Harvey's final contention is that prosecutorial misconduct tainted her conviction. We hold that the misconduct was cured by the trial judge's timely cautionary instruction to the jury, United States v. Berry, 627 F.2d 193, 200 (9th Cir.1980), cert. denied, 449 U.S. 1113, 101 S.Ct. 925, 66 L.Ed.2d 843 (1981), but we emphasize that a prosecutor may not expound in closing argument on what a witness would have testified to if questioned.


C. Failure to Instruct on the Lesser Included Offense in Chase


Chase asserts that the district court erred by not giving a lesser included offense instruction on careless driving. A defendant is entitled to a lesser included offense instruction if: (1) the lesser included offense is identified within the offense charged; and (2) a rational jury could find the defendant guilty of the lesser offense but not the greater. United States v. Johnson, 637 F.2d 1224, 1233-1234 (9th Cir.1980); United States v. Muniz, 684 F.2d 634, 636 (9th Cir.1982). In considering the second factor, the focus must be on the evidence adduced at trial. Id. The United States concedes that the first element is met--careless driving is a lesser included offense of vehicular involuntary manslaughter. United States v. Pino, 606 F.2d 908, 917 (10th Cir.1979). The district court apparently believed, however, that the evidence produced at trial was not such that a reasonable jury could find Chase guilty of careless driving but not involuntary manslaughter. Reporter's Transcript at 131. We agree. Chase did not offer any witnesses in response to the government's case. His primary defense was to attempt to exclude the blood-alcohol evidence. The government's case focused primarily on the fact of intoxication. The evidence offered at trial simply did not go to prove Chase acted in anything less than a grossly negligent manner; the jury could not reasonably have convicted him of careless driving. Cf. Pino, supra, 606 F.2d at 917 (Evidence supported instruction on lesser included offense of careless driving when the defendant, in response to government's charge of involuntary manslaughter based on intoxication, offered the testimony of himself and several others that disputed the fact of drunkenness and reckless driving.)
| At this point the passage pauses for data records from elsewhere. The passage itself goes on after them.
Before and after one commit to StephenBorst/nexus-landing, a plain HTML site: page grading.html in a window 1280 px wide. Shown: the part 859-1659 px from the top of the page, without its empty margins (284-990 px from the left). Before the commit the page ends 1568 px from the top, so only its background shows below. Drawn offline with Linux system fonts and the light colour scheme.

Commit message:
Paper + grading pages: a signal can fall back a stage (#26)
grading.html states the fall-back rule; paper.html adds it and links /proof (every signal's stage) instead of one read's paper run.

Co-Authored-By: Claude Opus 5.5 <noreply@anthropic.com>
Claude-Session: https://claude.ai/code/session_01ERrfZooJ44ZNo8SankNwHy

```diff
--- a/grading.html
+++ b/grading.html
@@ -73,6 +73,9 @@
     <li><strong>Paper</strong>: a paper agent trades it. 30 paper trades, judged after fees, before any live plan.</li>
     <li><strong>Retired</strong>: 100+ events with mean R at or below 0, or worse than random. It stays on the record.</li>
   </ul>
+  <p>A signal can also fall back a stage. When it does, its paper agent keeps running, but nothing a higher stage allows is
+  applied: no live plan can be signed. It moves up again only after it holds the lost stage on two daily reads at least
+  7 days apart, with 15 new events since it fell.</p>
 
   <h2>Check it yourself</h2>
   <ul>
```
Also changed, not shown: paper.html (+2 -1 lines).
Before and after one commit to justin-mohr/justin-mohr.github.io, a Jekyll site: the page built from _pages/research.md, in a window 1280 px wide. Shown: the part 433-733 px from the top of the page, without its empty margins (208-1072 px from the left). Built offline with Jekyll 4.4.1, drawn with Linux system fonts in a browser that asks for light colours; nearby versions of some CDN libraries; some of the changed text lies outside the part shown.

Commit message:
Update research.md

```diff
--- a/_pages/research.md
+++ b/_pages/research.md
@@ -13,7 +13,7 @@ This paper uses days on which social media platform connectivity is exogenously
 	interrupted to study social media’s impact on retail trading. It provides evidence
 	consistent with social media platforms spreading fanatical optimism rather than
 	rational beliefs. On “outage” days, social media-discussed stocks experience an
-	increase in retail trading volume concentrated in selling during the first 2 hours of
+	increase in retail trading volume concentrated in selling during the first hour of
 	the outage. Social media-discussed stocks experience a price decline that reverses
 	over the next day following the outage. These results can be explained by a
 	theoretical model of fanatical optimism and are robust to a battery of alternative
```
We hold that, unless a suspect is unconscious or so incapacitated as to be unable to appreciate the significance of an arrest, the Fourth Amendment requires the police to validly and formally arrest the suspect prior to ordering the removal of a blood sample. In Harvey's appeal, there was no error in failing to give the Tsanas instruction or in the involuntary manslaughter instruction. Nor was the prosecutorial misconduct sufficient for reversal. Based on the evidence, Chase was not entitled to a lesser included offense instruction.


The decision of the district court in Harvey is REVERSED.


The decision of the district court in Chase is AFFIRMED.


These similarities to Schmerber are most readily apparent in Harvey. The facts are somewhat different in Chase. In Chase, the officer at the scene of the accident did not proceed to the hospital; instead he relayed a message directing another officer to take the sample. Also, there is some dispute over the condition of Chase at the hospital and whether he refused his consent to the drawing of the blood


Chase suffered severe injuries in the accident. The ambulance report indicated he was confused and disoriented. He was listed in critical condition on arrival at the hospital in the emergency room records. Patrolman Frellick spoke to Chase and requested his consent for taking the blood sample. Frellick received no verbal response. Although there was some evidence Chase physically resisted the blood sample, we do not find that evidence sufficient to show that Chase could have comprehended the significance of an arrest


We also note that the instruction to the jury on Montana's presumption of intoxication for alcohol levels over .10% was improper but the error was not reversible. A qualified person testified regarding the effect of various levels of blood alcohol content on an individual, including the effect of Chase's .21% level. We find that testimony cured the technical error of instructing the jury on Montana law